Dhaka (AsiaNews) - "Being a person with a disability, I can understand the feeling and pain of others. Because of this, I realised that I had to do something for them," said Jibon William Gomes, a 39-year-old Catholic man, speaking to AsiaNews on the International Day of People with Disability, which is celebrated today in the South Asian nation.
With this in mind, Jibon established an NGO called the 'Turning Point Foundation' to promote the rights of people with disabilities and include them in Bangladeshi society. Jibon's story is a great ode to life and commitment to others.

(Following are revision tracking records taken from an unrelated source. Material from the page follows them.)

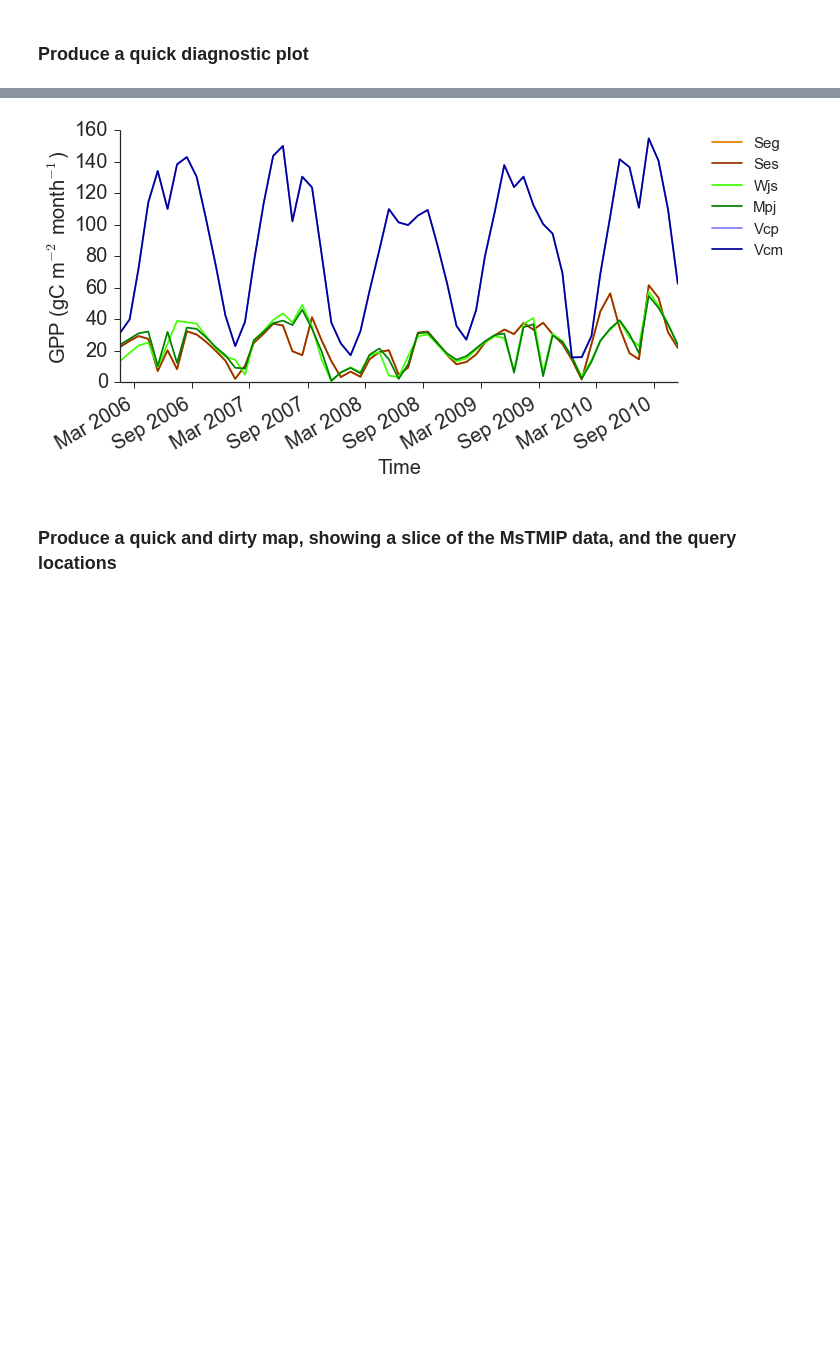
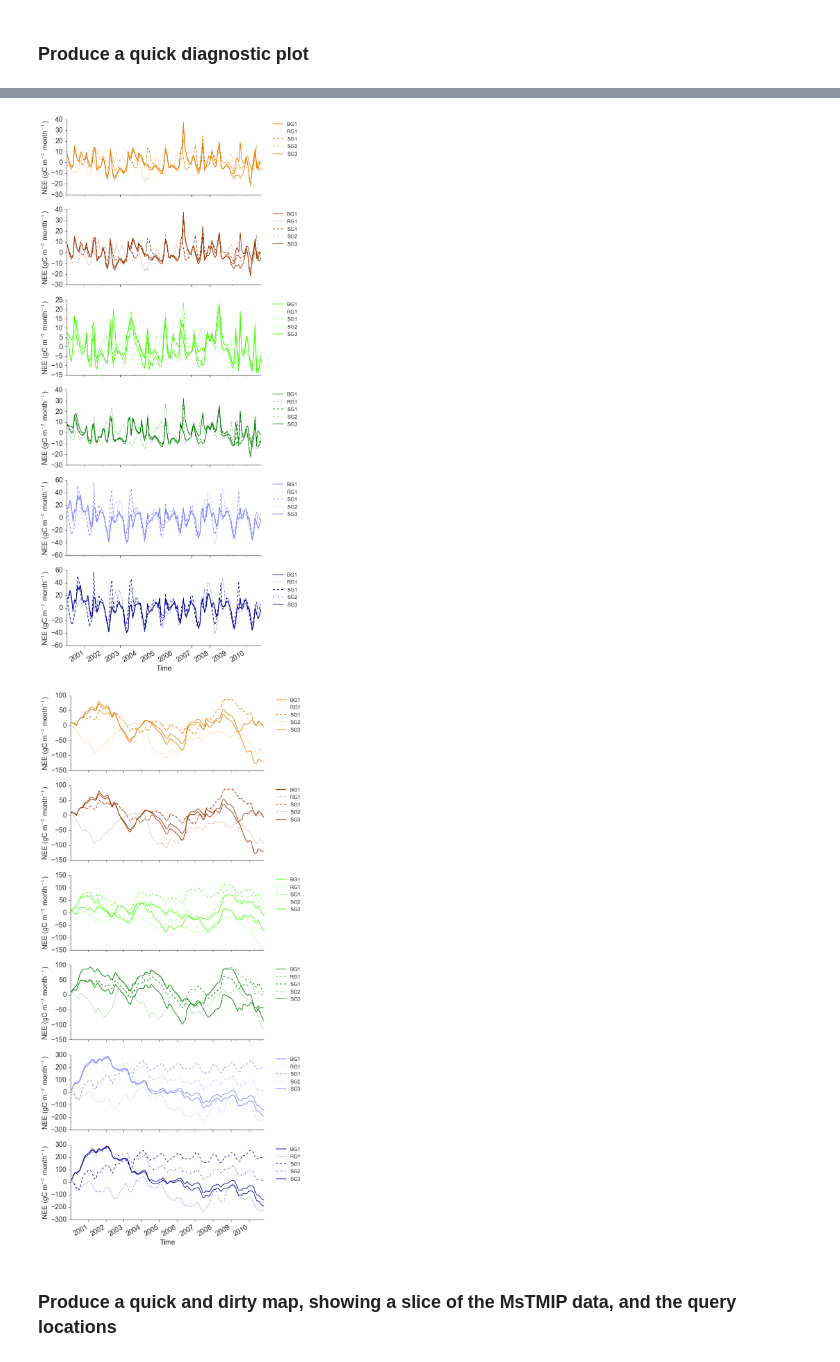
Before and after one commit to djkrofch/edulis, a Jupyter notebook: iPython_Notebooks/MsTMIP_Data_Prep.ipynb, the cells around one changed output, grey strips where cells are left out. Cells and saved outputs as stored; diff of their text form; code cells hidden in the pictures; blank space fills up the shorter version.

Commit message:
Dealt with some variable intialization issues, reduced loop redundancies, worked on plots a bit

```diff
--- a/iPython_Notebooks/MsTMIP_Data_Prep.ipynb
+++ b/iPython_Notebooks/MsTMIP_Data_Prep.ipynb
@@ -248,11 +262,14 @@ data.index = pd.to_datetime(data.Date)
 sites = unique(data.Site)
 NMEG = sites[[17,18,29,8,27,26]]
 modelNames = unique(data['ModelName'])
+simNames = unique(data['SimName'])
 modelVars = unique(data['ModelVar'])
+linestyles = ['', ':','--', '-.', '-']
 
+data = data[(data.ModelName == 'CLM4') & (data.ModelVar == 'NEE')]
 # Create a function to dynamically generate subplot numbers and sizes correctly
 # based on number of models and simulations ... on TODO list
-fig, (ax1) = plt.subplots(1,1, figsize = (10,5))
+fig, (ax1, ax2, ax3, ax4, ax6, ax7) = plt.subplots(6,1, figsize = (10,30))
 axs = fig.axes
 
 sns.set_style('ticks')
@@ -260,26 +277,70 @@ sns.despine()
 
 idx = 0
 for site in NMEG:
-    toPlot = data[data.Site == site]
+    styleidx = 0
+    ax = axs[idx]
 
-    for var in modelVars:
-        toPlot = toPlot[toPlot.ModelName == modelNames[0]]
-
+    for sim in simNames:
+        print site, sim
+        toPlot = data[(data.Site == site) & (data.SimName == sim)]
         toPlot.Data = toPlot.Data * 1000 # convert kg to g
         toPlot.Data = toPlot.Data * 2.62 * 10**(6) # convert per second to per month
 
-        toPlot.plot(ax = ax1, y = 'Data', label = site, color = siteColors[idx])
-        ax1.grid(False)
+        toPlot.plot(ax = ax, y = 'Data', label = site,
+                    style = linestyles[styleidx], color = siteColors[idx])
 
-        ax1.set_xlabel('Time', fontsize = 20)
-        ax1.set_ylabel(var + ' (gC m$^{-2}$ month$^{-1}$)', fontsize = 20)
-        ax1.xaxis.set_tick_params(labelsize=20)
-        ax1.yaxis.set_tick_params(labelsize=20)
-        idx = idx + 1
+        ax.set_xlabel('Time', fontsize = 20)
+        ax.set_ylabel(var + ' (gC m$^{-2}$ month$^{-1}$)', fontsize = 20)
+        ax.xaxis.set_tick_params(labelsize=20)
+        ax.yaxis.set_tick_params(labelsize=20)
+        ax.grid(False)
+        styleidx = styleidx + 1
 
-lgd = ax1.legend(['Seg','Ses','Wjs','Mpj','Vcp','Vcm'], fontsize = 15,
-       bbox_to_anchor=(1.05, 1), loc=2, borderaxespad=0.)
+    lgd = ax.legend(simNames, fontsize = 15,
+    bbox_to_anchor=(1.05, 1), loc=2, borderaxespad=0.)
+
+    idx = idx + 1
 
 
-fig.savefig('MsTMIP_CLM4_GPP.tiff', bbox_extra_artists=(lgd,), bbox_inches='tight')
+
+fig.savefig('MsTMIP_CLM4_NEE_ts.tiff', bbox_extra_artists=(lgd,), bbox_inches='tight')
+
+data = data[(data.ModelName == 'CLM4') & (data.ModelVar == 'NEE')]
+# Create a function to dynamically generate subplot numbers and sizes correctly
+# based on number of models and simulations ... on TODO list
+fig, (ax1, ax2, ax3, ax4, ax6, ax7) = plt.subplots(6,1, figsize = (10,30))
+axs = fig.axes
+
+sns.set_style('ticks')
+sns.despine()
+
+idx = 0
+for site in NMEG:
+    styleidx = 0
+    ax = axs[idx]
+
+    for sim in simNames:
+        print site, sim
+        toPlot = data[(data.Site == site) & (data.SimName == sim)]
+        toPlot.Data = toPlot.Data * 1000 # convert kg to g
+        toPlot.Data = toPlot.Data * 2.62 * 10**(6) # convert per second to per month
+
+        toPlot.cumsum().plot(ax = ax, y = 'Data', label = site,
+                    style = linestyles[styleidx], color = siteColors[idx])
+
+        ax.set_xlabel('Time', fontsize = 20)
+        ax.set_ylabel(var + ' (gC m$^{-2}$ month$^{-1}$)', fontsize = 20)
+        ax.xaxis.set_tick_params(labelsize=20)
+        ax.yaxis.set_tick_params(labelsize=20)
+        ax.grid(False)
+        styleidx = styleidx + 1
+
+    lgd = ax.legend(simNames, fontsize = 15,
+    bbox_to_anchor=(1.05, 1), loc=2, borderaxespad=0.)
+
+    idx = idx + 1
+
+
+
+fig.savefig('MsTMIP_CLM4_NEE_sum.tiff', bbox_extra_artists=(lgd,), bbox_inches='tight')
 # %% [output]
@@ -286,4 +364,5 @@ fig.savefig('MsTMIP_CLM4_GPP.tiff', bbox_extra_artists=(lgd,), bbox_inches='tigh
-[figure, old version]
+[figure, new version]
+[figure, added]
 # %% [markdown]
 <h3>
 Produce a quick and dirty map, showing a slice of the MsTMIP data, and the query locations
```
Also changed, not shown: parts of 3 cells of this notebook.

According to the World Health Organisation, about 10 per cent of Bangladesh's 156 million have some form of disability. As Jibon knows all too well, the "Life of a person with disability is full of obstacles and struggles. For many, lots of barriers have to overcome to establish their rights as a human being, including in terms of their sexual and family life. I am one of them".
"Every child has the right to a safe birth in the natural environment of the world. But my birth happened otherwise. My birth took place in a bathroom," he explained.
"Just three days before my birth, when her labour pain began, my mother was taken to the nearest dispensary run by PIME Missionaries, located in Bonpara parish, in the remote District of Natore". The Missionaries of the Immaculate, the female congregation associated with PIME, realised immediately that something was wrong.
"The sisters understood that the child my mother was carrying was not in a normal position, and decided to send the patient to a hospital in the remote District of Natore as the urgent delivery might require a caesarean operation," which could be better performed in a hospital.
Before starting the long journey, "My mother went to the bathroom. She tried her best, but to her surprise she could not avoid an accident."
"Falling on the brick-built ground in the bathroom, my head was cut, causing an injury to the upper right side of the brain, which mainly affected the left side and led to cerebral palsy."
"However, with God's mercy I am alive. My mother gave me the name Jibon, which means life," he explained.
After Jibon, his little sister Kushum was born. "But I was and I am the only son, the eldest, and disabled. My parents did their best under the circumstances, but because of financial problems what they could do had its limits."
They searched for the right ways to deal with his disability, but seeing no real healing, they were deeply disappointed.
"My mother adjusted herself, with deep understanding, to the fact that I was to grow up as a person with disability. My father could not. In the tensions that grew from this situation, our family suffered much," he said.
Growing up in a village, without the latest treatments, "I gradually became aware of being different from the other children."
"I felt pain in my heart when I saw my sister, Kushum, 3 years old then, running around and playing. Since I could not do so, I often asked my mother: "Ma, both Kushum and I are your children. Why can't I walk, while she can? Am I disabled because I did something wrong?"
His mother could never answer these questions properly, and she always cried. One day, Jibon said to his mother, "Please, pray to God to take away my life and to give life to another Jibon, who can walk and play, so that you are relieved of your sadness. After hearing these words, she cried and hugged me."
At the age of six years, he had his first breakthrough. "My parents began to give me books and notebooks. My mother taught me to read and write. As I showed great interest, she tried to get me into school, but because I could not move in a natural way, that proved all but impossible. So, with great efforts, she hired a private tutor." Thus, his education began.
"After a few years at St Joseph's elementary school, where my mother took me in her lap by one hand and a three-wheel baby cycle in another, I was admitted to high school. My good results convinced my parents to let me continue my studies."
In 1997, he earned a Bachelor Degree in Science (BSc), followed by computer training from the Social Assistance and Rehabilitation for Physically Vulnerable (SARPV). The following year he joined SARPV as a computer instructor and operator.
In 2002, he received a Master Degree in Psychology from the National University. In 2003, SARPV promoted him to the position of Programme Officer and gave him the opportunity to work more widely with people with disabilities. In 2005, he joined Caritas, which offered him a contract to develop initiatives with the disabled.
"The mission and vision of this organisation gave me new impetus," he said. However, "Working to boost people's potential and break down barriers holding them back was challenging beyond belief."
Jibon will never forget 29 December 2010. "On that memorable day, I married Rani Olivia Rodrigues, who joined the cause wholeheartedly. Now I have two more hands to work, another head to think and another heart to love the needy," and the couple's young son, Newton Irenaeus Francis Gomes.
In April 2012, he decided to change further his life. "I decided to set up the 'Turning Point Foundation,' an organisation that helps various groups working with the disabled to network, develop joint programmes and ensure access to international cooperation."
"I would like to be a living example for those who struggle for a better future. The darkness and frustrations that separate us from hope can be torn away."